The task —
Search the data for the word "Подготовить" and copy each line that has it.
———
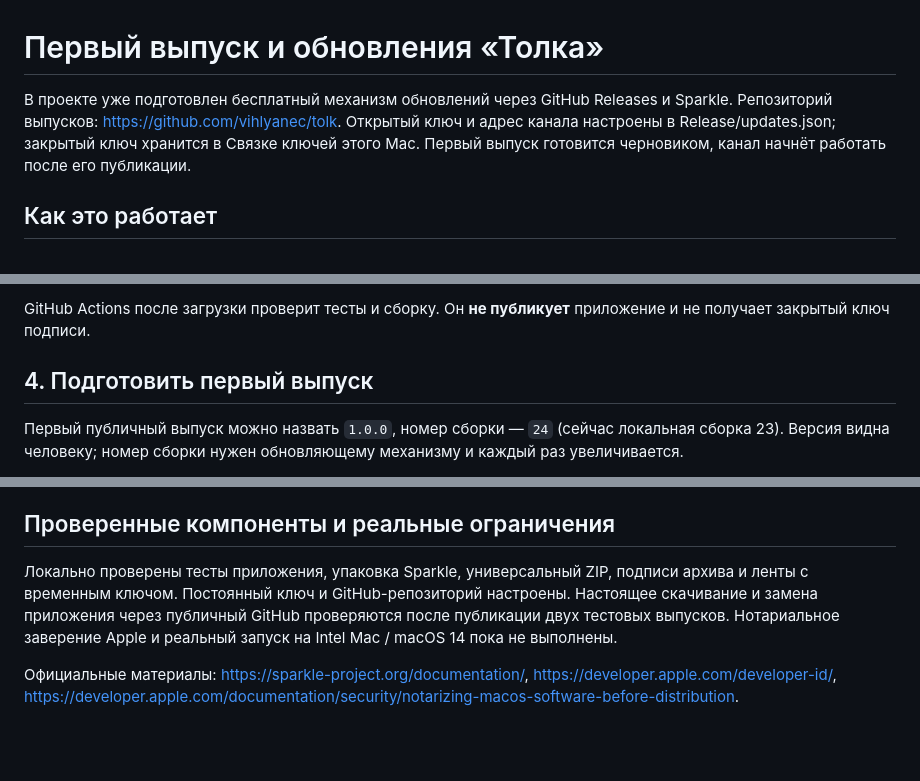
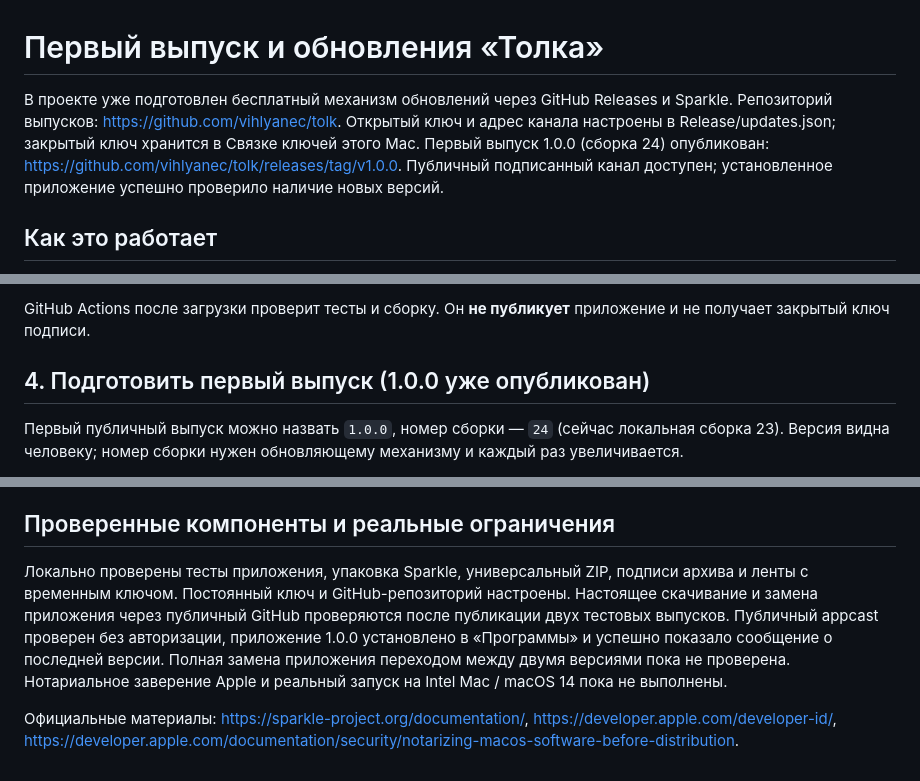
Before and after one commit to vihlyanec/tolk, a Markdown page: DISTRIBUTION.md, 3 parts joined by grey strips. GitHub-like rendering; blank space fills up the shorter version.

```diff
--- a/DISTRIBUTION.md
+++ b/DISTRIBUTION.md
@@ -1,6 +1,6 @@
 # Первый выпуск и обновления «Толка»
 
-В проекте уже подготовлен бесплатный механизм обновлений через GitHub Releases и Sparkle. Репозиторий выпусков: https://github.com/vihlyanec/tolk. Открытый ключ и адрес канала настроены в Release/updates.json; закрытый ключ хранится в Связке ключей этого Mac. Первый выпуск готовится черновиком, канал начнёт работать после его публикации.
+В проекте уже подготовлен бесплатный механизм обновлений через GitHub Releases и Sparkle. Репозиторий выпусков: https://github.com/vihlyanec/tolk. Открытый ключ и адрес канала настроены в Release/updates.json; закрытый ключ хранится в Связке ключей этого Mac. Первый выпуск 1.0.0 (сборка 24) опубликован: https://github.com/vihlyanec/tolk/releases/tag/v1.0.0. Публичный подписанный канал доступен; установленное приложение успешно проверило наличие новых версий.
 
 ## Как это работает
 
@@ -62,7 +62,7 @@ git push -u origin main
 
 GitHub Actions после загрузки проверит тесты и сборку. Он **не публикует** приложение и не получает закрытый ключ подписи.
 
-## 4. Подготовить первый выпуск
+## 4. Подготовить первый выпуск (1.0.0 уже опубликован)
 
 Первый публичный выпуск можно назвать `1.0.0`, номер сборки — `24` (сейчас локальная сборка 23). Версия видна человеку; номер сборки нужен обновляющему механизму и каждый раз увеличивается.
 
@@ -128,6 +128,6 @@ python3 scripts/release.py publish 1.0.1
 
 ## Проверенные компоненты и реальные ограничения
 
-Локально проверены тесты приложения, упаковка Sparkle, универсальный ZIP, подписи архива и ленты с временным ключом. Постоянный ключ и GitHub-репозиторий настроены. Настоящее скачивание и замена приложения через публичный GitHub проверяются после публикации двух тестовых выпусков. Нотариальное заверение Apple и реальный запуск на Intel Mac / macOS 14 пока не выполнены.
+Локально проверены тесты приложения, упаковка Sparkle, универсальный ZIP, подписи архива и ленты с временным ключом. Постоянный ключ и GitHub-репозиторий настроены. Настоящее скачивание и замена приложения через публичный GitHub проверяются после публикации двух тестовых выпусков. Публичный appcast проверен без авторизации, приложение 1.0.0 установлено в «Программы» и успешно показало сообщение о последней версии. Полная замена приложения переходом между двумя версиями пока не проверена. Нотариальное заверение Apple и реальный запуск на Intel Mac / macOS 14 пока не выполнены.
 
 Официальные материалы: https://sparkle-project.org/documentation/, https://developer.apple.com/developer-id/, https://developer.apple.com/documentation/security/notarizing-macos-software-before-distribution.
```
Also changed, not shown: README.md (+9 -1 lines).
———
Exercise response —
-## 4. Подготовить первый выпуск
+## 4. Подготовить первый выпуск (1.0.0 уже опубликован)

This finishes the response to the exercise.